→ **ASSIGNED TASK**: How many lines in the data below contain the string "button"? Answer with the number only.

→ **GIVEN DATA**:
☆ ☆ ☆ ☆

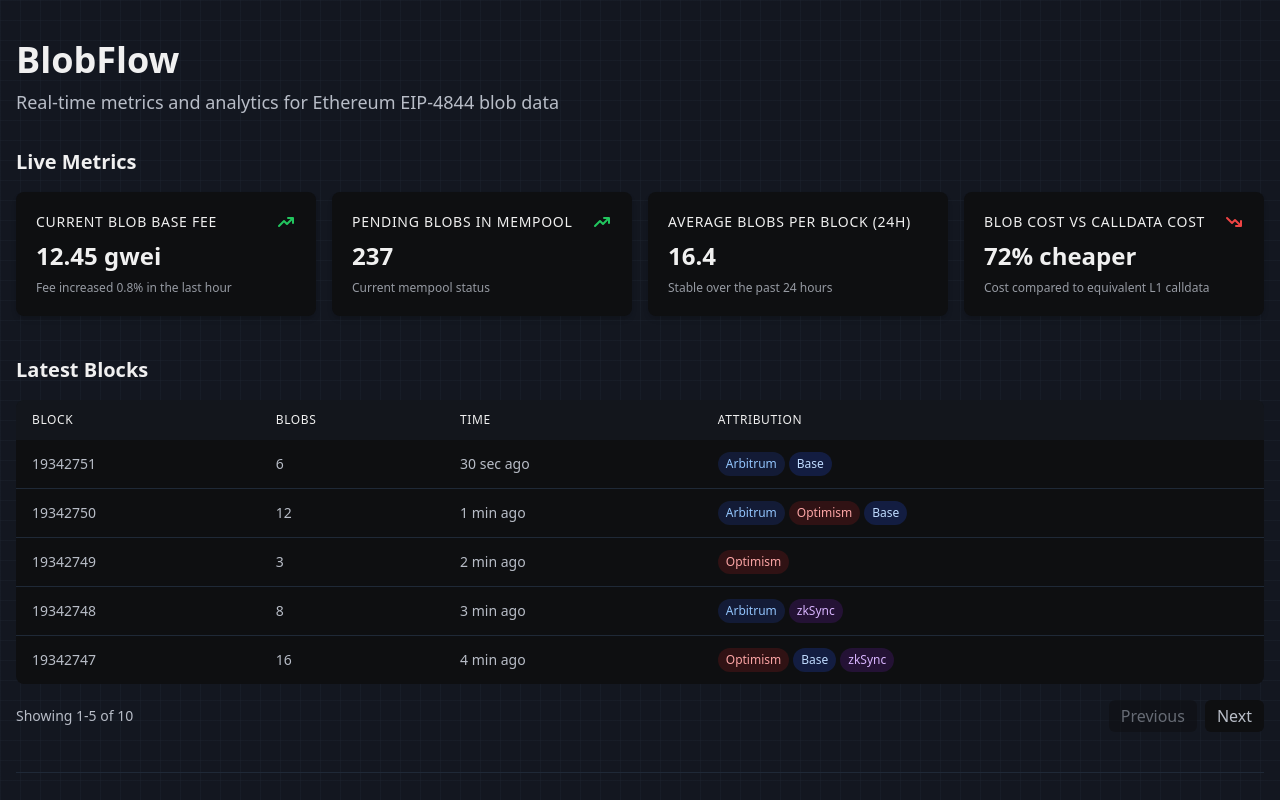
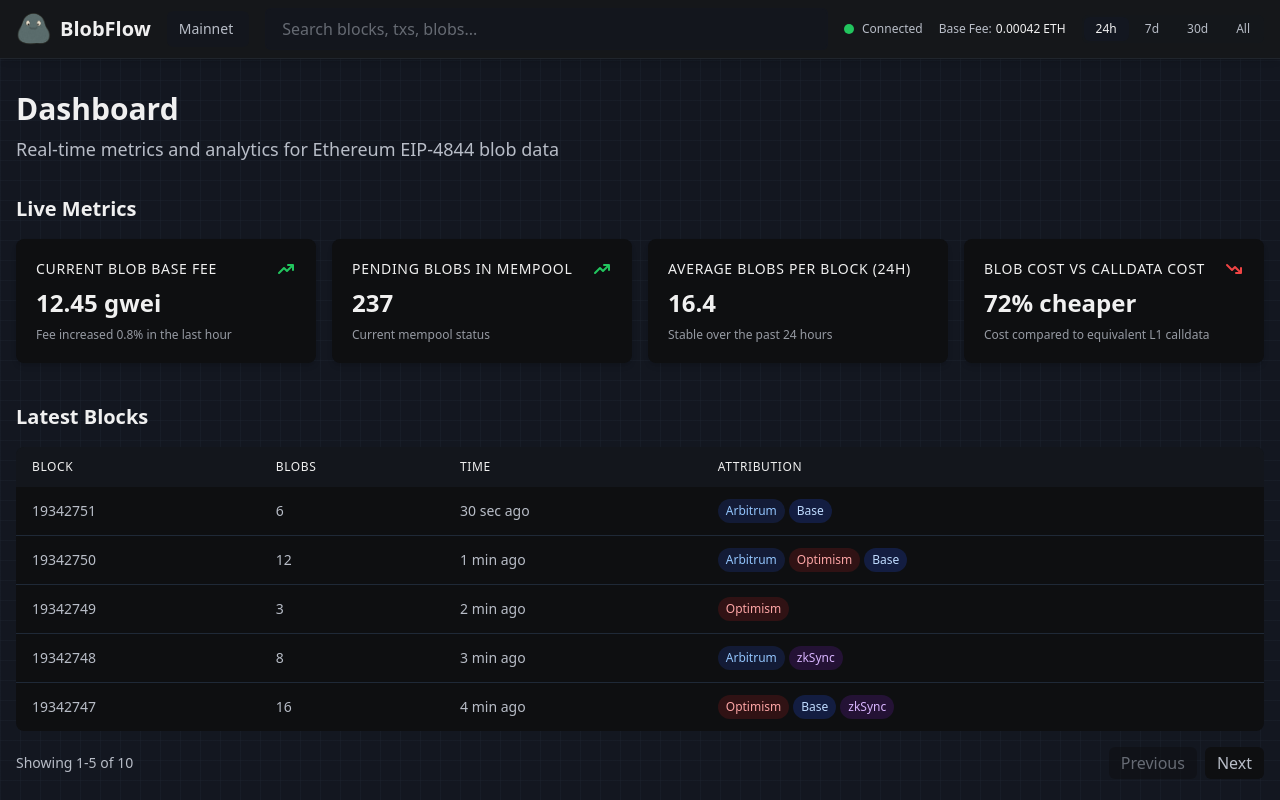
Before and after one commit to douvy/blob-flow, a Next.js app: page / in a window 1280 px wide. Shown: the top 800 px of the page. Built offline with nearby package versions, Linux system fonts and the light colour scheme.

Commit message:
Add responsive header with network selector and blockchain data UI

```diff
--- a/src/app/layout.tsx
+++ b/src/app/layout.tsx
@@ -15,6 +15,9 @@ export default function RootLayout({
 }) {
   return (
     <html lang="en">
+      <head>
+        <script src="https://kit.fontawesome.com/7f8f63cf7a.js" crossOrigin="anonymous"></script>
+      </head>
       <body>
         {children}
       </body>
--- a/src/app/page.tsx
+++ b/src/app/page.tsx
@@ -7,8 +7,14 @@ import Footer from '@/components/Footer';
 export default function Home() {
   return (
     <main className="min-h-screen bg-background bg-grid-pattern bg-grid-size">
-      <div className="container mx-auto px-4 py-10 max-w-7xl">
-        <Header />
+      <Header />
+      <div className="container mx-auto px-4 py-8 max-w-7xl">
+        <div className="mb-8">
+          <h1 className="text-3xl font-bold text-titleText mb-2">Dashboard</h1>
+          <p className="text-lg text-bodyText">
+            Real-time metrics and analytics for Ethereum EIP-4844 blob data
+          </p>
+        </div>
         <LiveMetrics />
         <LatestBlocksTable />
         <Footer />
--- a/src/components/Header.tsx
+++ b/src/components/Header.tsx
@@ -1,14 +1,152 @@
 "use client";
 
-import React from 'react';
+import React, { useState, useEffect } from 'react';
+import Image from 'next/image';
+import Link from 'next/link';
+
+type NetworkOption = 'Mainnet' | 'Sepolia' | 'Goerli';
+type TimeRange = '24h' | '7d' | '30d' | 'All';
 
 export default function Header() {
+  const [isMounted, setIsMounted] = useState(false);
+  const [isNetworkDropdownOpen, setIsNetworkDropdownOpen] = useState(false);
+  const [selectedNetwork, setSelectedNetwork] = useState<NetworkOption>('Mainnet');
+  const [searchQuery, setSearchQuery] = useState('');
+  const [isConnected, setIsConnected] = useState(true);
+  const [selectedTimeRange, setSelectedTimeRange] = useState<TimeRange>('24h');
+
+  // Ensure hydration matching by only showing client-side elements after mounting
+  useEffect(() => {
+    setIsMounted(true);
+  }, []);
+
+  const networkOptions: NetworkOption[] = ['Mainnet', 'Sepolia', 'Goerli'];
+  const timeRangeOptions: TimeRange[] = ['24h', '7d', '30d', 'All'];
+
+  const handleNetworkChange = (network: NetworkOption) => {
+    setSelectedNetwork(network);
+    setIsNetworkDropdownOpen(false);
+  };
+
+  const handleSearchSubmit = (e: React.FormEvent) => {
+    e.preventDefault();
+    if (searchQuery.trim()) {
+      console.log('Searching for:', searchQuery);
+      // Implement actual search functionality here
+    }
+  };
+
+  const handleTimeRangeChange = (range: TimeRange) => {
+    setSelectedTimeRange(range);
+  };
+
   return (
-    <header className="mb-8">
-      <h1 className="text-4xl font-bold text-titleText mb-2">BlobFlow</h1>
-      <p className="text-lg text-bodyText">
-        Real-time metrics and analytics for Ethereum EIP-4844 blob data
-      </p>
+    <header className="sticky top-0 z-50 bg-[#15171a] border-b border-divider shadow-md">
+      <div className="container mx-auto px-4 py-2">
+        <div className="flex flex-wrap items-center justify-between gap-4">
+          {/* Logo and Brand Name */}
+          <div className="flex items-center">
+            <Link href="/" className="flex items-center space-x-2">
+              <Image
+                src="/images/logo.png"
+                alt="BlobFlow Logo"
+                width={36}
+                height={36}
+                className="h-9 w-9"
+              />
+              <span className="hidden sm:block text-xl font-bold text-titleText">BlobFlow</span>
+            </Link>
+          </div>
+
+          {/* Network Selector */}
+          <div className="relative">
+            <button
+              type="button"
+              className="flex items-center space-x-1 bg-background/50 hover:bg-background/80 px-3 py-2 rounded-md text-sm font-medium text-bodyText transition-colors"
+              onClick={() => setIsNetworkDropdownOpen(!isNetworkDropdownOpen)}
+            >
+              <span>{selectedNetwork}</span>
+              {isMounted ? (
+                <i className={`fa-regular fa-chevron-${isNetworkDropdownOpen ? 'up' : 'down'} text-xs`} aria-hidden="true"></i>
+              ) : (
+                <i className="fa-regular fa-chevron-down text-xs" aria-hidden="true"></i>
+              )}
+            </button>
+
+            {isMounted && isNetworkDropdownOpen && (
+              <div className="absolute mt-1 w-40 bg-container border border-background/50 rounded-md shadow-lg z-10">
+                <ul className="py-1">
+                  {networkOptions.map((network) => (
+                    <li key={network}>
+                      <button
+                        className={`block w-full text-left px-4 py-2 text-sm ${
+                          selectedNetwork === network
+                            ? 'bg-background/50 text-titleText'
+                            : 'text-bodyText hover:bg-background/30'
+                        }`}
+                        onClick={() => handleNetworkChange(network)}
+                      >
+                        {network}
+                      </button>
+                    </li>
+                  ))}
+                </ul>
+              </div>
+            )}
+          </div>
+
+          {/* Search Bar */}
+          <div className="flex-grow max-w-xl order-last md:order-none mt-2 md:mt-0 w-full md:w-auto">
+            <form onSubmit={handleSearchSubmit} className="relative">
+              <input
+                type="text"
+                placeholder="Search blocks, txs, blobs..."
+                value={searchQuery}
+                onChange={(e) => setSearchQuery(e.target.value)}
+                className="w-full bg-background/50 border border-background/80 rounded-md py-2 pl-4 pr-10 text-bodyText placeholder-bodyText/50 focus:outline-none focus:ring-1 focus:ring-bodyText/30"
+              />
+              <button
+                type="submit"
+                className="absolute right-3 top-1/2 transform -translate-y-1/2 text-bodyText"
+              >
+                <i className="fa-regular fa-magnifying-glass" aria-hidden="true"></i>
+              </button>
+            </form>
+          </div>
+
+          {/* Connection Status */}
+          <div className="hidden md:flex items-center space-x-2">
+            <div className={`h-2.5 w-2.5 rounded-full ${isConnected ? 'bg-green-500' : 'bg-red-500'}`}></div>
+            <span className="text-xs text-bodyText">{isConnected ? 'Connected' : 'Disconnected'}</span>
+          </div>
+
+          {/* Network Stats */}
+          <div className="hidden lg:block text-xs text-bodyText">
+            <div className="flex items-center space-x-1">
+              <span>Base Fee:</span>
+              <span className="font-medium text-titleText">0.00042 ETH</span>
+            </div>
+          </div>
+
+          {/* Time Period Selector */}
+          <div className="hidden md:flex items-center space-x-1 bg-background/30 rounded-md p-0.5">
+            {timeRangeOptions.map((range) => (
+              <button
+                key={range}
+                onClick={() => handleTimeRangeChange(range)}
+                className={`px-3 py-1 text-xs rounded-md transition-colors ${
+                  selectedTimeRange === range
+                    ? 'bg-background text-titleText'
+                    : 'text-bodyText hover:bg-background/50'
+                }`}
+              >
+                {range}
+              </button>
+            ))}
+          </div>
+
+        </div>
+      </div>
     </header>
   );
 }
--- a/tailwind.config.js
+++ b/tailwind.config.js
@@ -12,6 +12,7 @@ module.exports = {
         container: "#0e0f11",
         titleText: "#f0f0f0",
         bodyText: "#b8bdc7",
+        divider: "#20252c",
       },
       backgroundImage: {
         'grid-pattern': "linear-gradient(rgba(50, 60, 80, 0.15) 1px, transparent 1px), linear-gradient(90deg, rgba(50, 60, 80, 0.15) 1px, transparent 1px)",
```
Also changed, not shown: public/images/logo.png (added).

☆ ☆ ☆ ☆

→ **EXPECTED OUTPUT**: 9